Jussi Björling as Radamès sings wonderfully throughout and certainly poetically, but he also sounds relatively cautious with Perlea’s spacious approach. This is a noble and lyrical Radamès, but perhaps not as involved as some of his contemporaries and successors in the form of Franco Corelli and Carlo Bergonzi (or dare one say even Gigli, but only in a 1937 live performance from Berlin, not the commercial set). Björling is correct, but he also sings the Nile scene with much excitement and plenty of voice. He also manages to attend to Verdi’s markings with a gorgeously floated B♭at “il ciel de’nostri amori.” Perhaps the most exciting performer is Barbieri. She certainly affects Jussi, with their scene together catching fire. She is also highly effective in her scene with Ramfis where she pleads for Radamès, spitting out “infamia.”
Pristine as ever produce good sound, but this XR ambient stereo version which gives a smidgen more space around the voices, especially on headphones, also to these ears, makes the recording sound just a bit older, with the voices also seeming to sound a bit tinny on occasion. There is no libretto or information with this latest release. Sony has also recently released this in straight mono, but on three discs with a fourth CD-ROM for the libretto.
In the final scene, “O terra addio,” heaven does come forth with some gloriously poised singing. Here both singers respond beautifully to Perlea’s conducting, with Björling matching Milanov—as Stephen Hastings says in his well-researched book on Jussi, The Björling Sound—in every phrase and surpassing her “in the penultimate ascent to B-flat where unlike his partner, he adheres to Verdi’s dynamic markings in introducing a blossoming crescendo after the piano attack.” This is both wonderful and heavenly and not beaten anywhere.

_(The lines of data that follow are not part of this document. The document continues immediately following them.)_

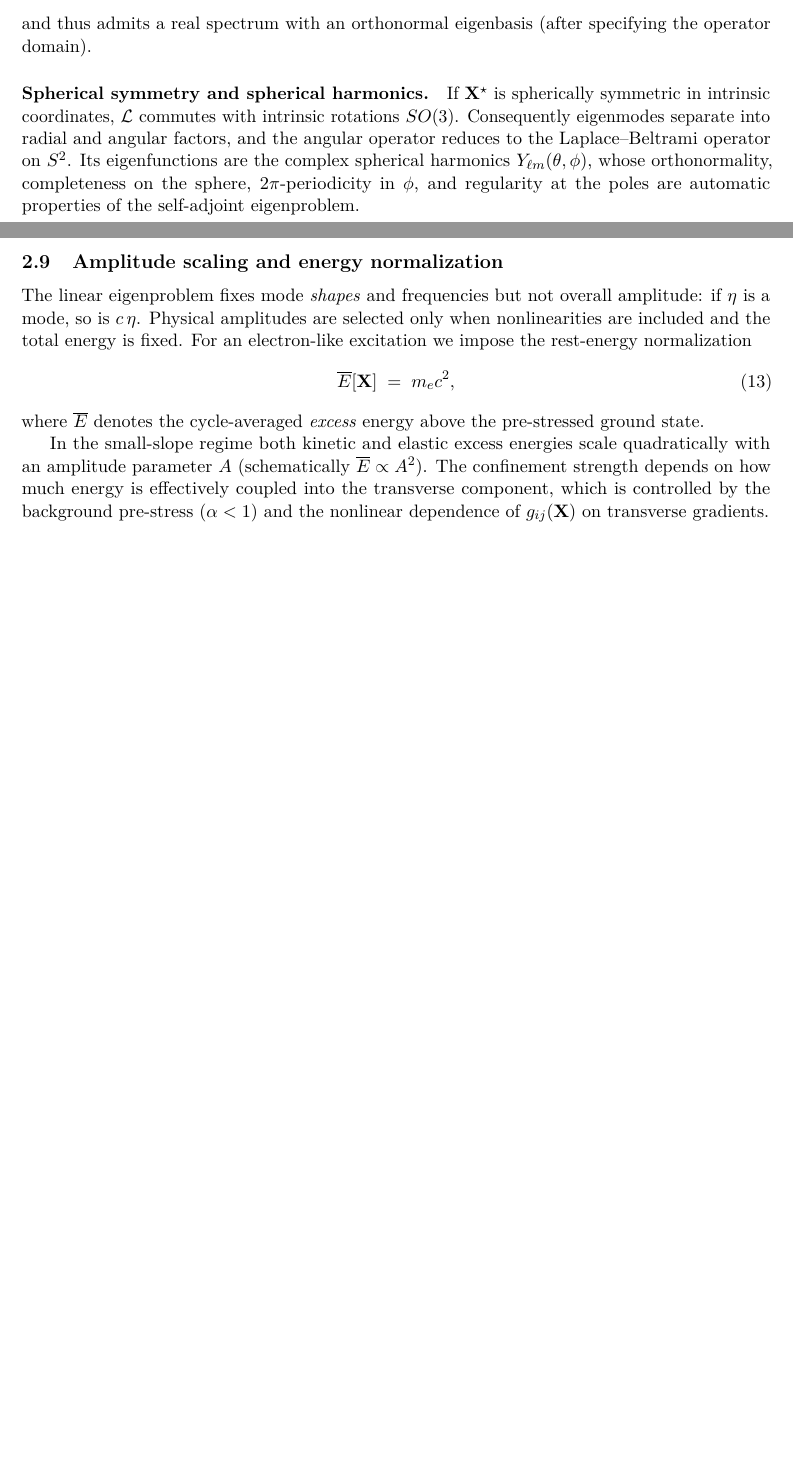
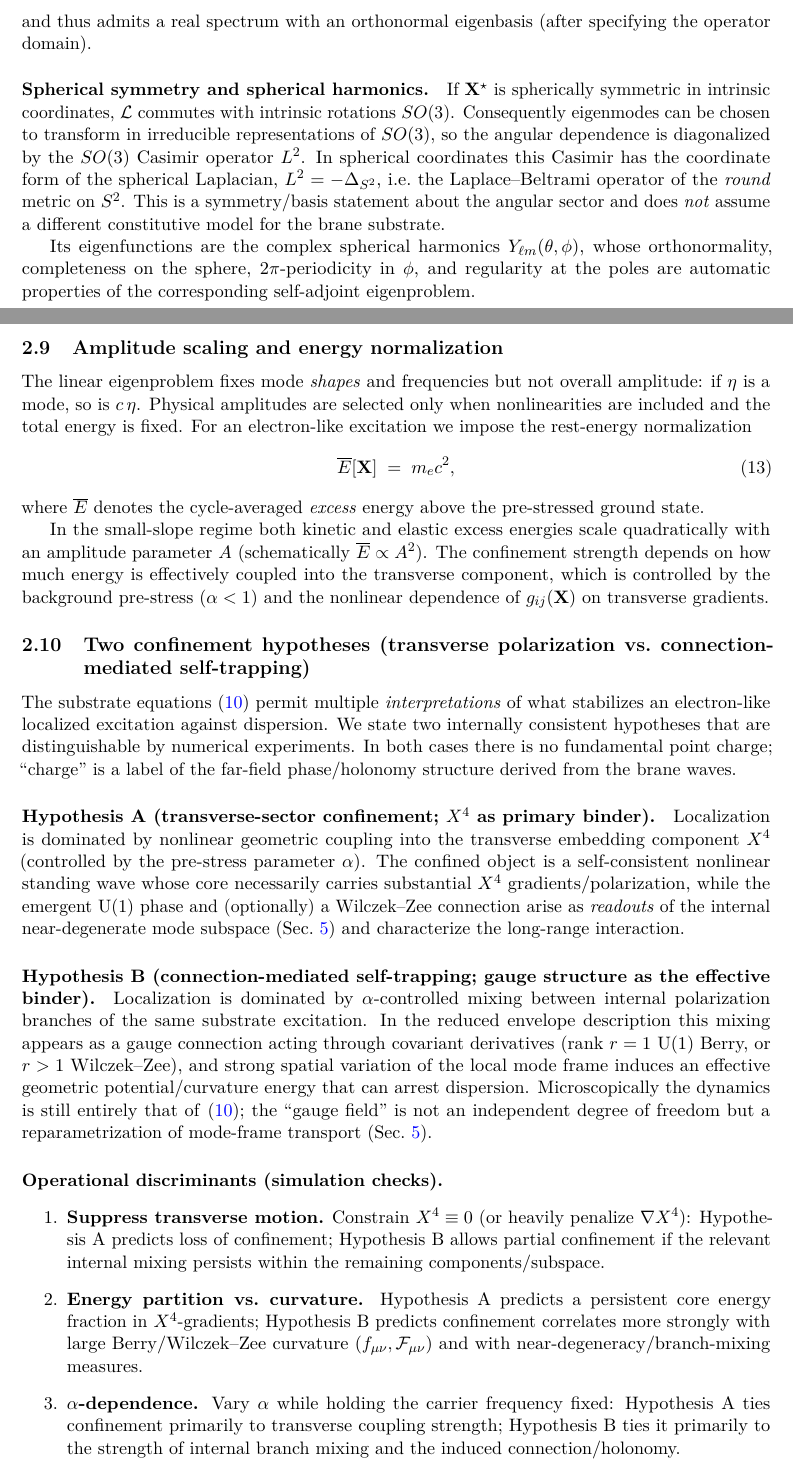
Before and after one commit to LukasMolzberger/BraneSim, a LaTeX paper (paper-v2/main.tex): two parts of pages 7 and 8 of 18 before the commit and two parts of pages 7 and 8 of 19 after it, joined at a grey line, cut so that both start at the same text, the shorter picture padded with empty space. Compiled offline with pdfLaTeX.

Commit message:
Confinement hypothesis

```diff
--- a/paper-v2/main.tex
+++ b/paper-v2/main.tex
@@ -433,10 +433,16 @@ and thus admits a real spectrum with an orthonormal eigenbasis (after specifying
 
 \paragraph{Spherical symmetry and spherical harmonics.}
 If \(\X^\star\) is spherically symmetric in intrinsic coordinates, \(\mathcal{L}\) commutes with intrinsic
-rotations \(SO(3)\). Consequently eigenmodes separate into radial and angular factors, and the angular
-operator reduces to the Laplace--Beltrami operator on \(S^2\). Its eigenfunctions are the complex spherical
-harmonics \(Y_{\ell m}(\theta,\phi)\), whose orthonormality, completeness on the sphere, \(2\pi\)-periodicity
-in \(\phi\), and regularity at the poles are automatic properties of the self-adjoint eigenproblem.
+rotations \(SO(3)\). Consequently eigenmodes can be chosen to transform in irreducible representations of \(SO(3)\),
+so the angular dependence is diagonalized by the \(SO(3)\) Casimir operator \(L^2\).
+In spherical coordinates this Casimir has the coordinate form of the spherical Laplacian,
+\(L^2=-\Delta_{S^2}\), i.e.\ the Laplace--Beltrami operator of the \emph{round} metric on \(S^2\).
+This is a symmetry/basis statement about the angular sector and does \emph{not} assume a different
+constitutive model for the brane substrate.
+
+Its eigenfunctions are the complex spherical harmonics \(Y_{\ell m}(\theta,\phi)\), whose orthonormality,
+completeness on the sphere, \(2\pi\)-periodicity in \(\phi\), and regularity at the poles are automatic
+properties of the corresponding self-adjoint eigenproblem.
 
 \subsection{Amplitude scaling and energy normalization}
 \label{subsec:amplitude_scaling}
@@ -454,6 +460,43 @@ In the small-slope regime both kinetic and elastic excess energies scale quadrat
 parameter \(A\) (schematically \(\overline{E}\propto A^2\)). The confinement strength depends on how much energy
 is effectively coupled into the transverse component, which is controlled by the background pre-stress
 (\(\alpha<1\)) and the nonlinear dependence of \(g_{ij}(\X)\) on transverse gradients.
+
+
+\subsection{Two confinement hypotheses (transverse polarization vs.\ connection-mediated self-trapping)}
+\label{subsec:confinement_hypotheses}
+
+The substrate equations \eqref{eq:continuous_eom} permit multiple \emph{interpretations} of what stabilizes an
+electron-like localized excitation against dispersion. We state two internally consistent hypotheses that are
+distinguishable by numerical experiments. In both cases there is no fundamental point charge; ``charge'' is a
+label of the far-field phase/holonomy structure derived from the brane waves.
+
+\paragraph{Hypothesis A (transverse-sector confinement; \(X^4\) as primary binder).}
+Localization is dominated by nonlinear geometric coupling into the transverse embedding component \(X^4\)
+(controlled by the pre-stress parameter \(\alpha\)). The confined object is a self-consistent nonlinear standing
+wave whose core necessarily carries substantial \(X^4\) gradients/polarization, while the emergent U(1) phase and
+(optionally) a Wilczek--Zee connection arise as \emph{readouts} of the internal near-degenerate mode subspace
+(Sec.~\ref{sec:connections}) and characterize the long-range interaction.
+
+\paragraph{Hypothesis B (connection-mediated self-trapping; gauge structure as the effective binder).}
+Localization is dominated by \(\alpha\)-controlled mixing between internal polarization branches of the same
+substrate excitation. In the reduced envelope description this mixing appears as a gauge connection acting
+through covariant derivatives (rank \(r=1\) U(1) Berry, or \(r>1\) Wilczek--Zee), and strong spatial variation of the
+local mode frame induces an effective geometric potential/curvature energy that can arrest dispersion.
+Microscopically the dynamics is still entirely that of \eqref{eq:continuous_eom}; the ``gauge field'' is not an
+independent degree of freedom but a reparametrization of mode-frame transport (Sec.~\ref{sec:connections}).
+
+\paragraph{Operational discriminants (simulation checks).}
+\begin{enumerate}
+  \item \textbf{Suppress transverse motion.} Constrain \(X^4\equiv 0\) (or heavily penalize \(\nabla X^4\)):
+        Hypothesis~A predicts loss of confinement; Hypothesis~B allows partial confinement if the relevant
+        internal mixing persists within the remaining components/subspace.
+  \item \textbf{Energy partition vs.\ curvature.} Hypothesis~A predicts a persistent core energy fraction in
+        \(X^4\)-gradients; Hypothesis~B predicts confinement correlates more strongly with large Berry/Wilczek--Zee
+        curvature \((f_{\mu\nu},\bbF_{\mu\nu})\) and with near-degeneracy/branch-mixing measures.
+  \item \textbf{\(\alpha\)-dependence.} Vary \(\alpha\) while holding the carrier frequency fixed:
+        Hypothesis~A ties confinement primarily to transverse coupling strength; Hypothesis~B ties it primarily to
+        the strength of internal branch mixing and the induced connection/holonomy.
+\end{enumerate}
 
 \subsection{Parameter-determination package (analytic scaling + numerical closure)}
 \label{subsec:parameter_package}
```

For Jussi fans and fans of great singing, rush out and buy this Aida.
This article originally appeared in Issue 39:5 (May/June 2016) of Fanfare Magazine.